▶ _AIM OF THE EXERCISE_: Below are the records; collect from them each line containing the string "xlsx".

[Version comparison data]
※ ※ ※

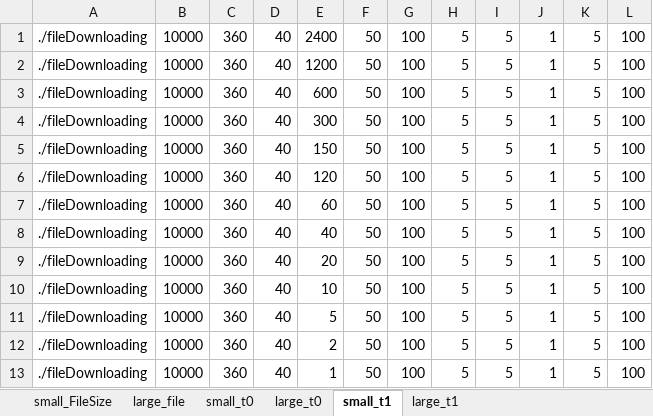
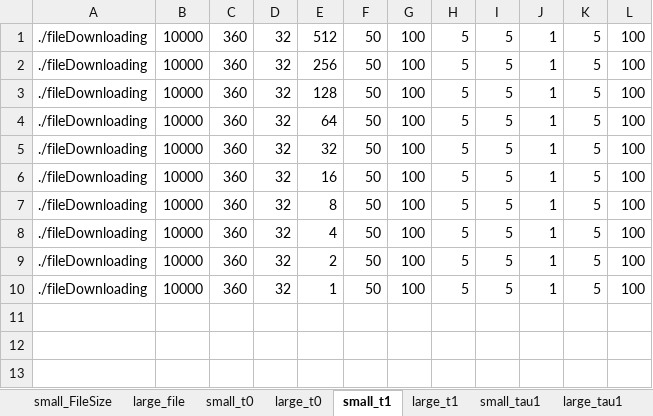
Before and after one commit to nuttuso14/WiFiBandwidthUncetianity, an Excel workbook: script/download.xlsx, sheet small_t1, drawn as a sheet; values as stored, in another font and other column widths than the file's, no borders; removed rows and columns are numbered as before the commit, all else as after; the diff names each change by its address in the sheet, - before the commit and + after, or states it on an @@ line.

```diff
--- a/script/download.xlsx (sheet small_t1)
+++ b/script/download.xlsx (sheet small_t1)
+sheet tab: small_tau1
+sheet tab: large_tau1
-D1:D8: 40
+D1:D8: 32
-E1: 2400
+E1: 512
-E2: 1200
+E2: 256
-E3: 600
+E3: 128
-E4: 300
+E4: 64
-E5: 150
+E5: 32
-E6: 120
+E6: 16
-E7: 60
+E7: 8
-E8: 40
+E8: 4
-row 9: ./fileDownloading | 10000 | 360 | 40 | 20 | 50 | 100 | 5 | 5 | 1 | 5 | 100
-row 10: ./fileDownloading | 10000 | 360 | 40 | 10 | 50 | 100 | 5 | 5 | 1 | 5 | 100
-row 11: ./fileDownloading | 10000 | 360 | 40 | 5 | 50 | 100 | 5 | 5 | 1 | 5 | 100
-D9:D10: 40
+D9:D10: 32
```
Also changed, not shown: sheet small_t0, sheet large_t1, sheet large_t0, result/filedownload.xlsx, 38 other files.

※ ※ ※

▶ _WRITTEN SOLUTION_:
Before and after one commit to nuttuso14/WiFiBandwidthUncetianity, an Excel workbook: script/download.xlsx, sheet small_t1, drawn as a sheet; values as stored, in another font and other column widths than the file's, no borders; removed rows and columns are numbered as before the commit, all else as after; the diff names each change by its address in the sheet, - before the commit and + after, or states it on an @@ line.
--- a/script/download.xlsx (sheet small_t1)
+++ b/script/download.xlsx (sheet small_t1)
Also changed, not shown: sheet small_t0, sheet large_t1, sheet large_t0, result/filedownload.xlsx, 38 other files.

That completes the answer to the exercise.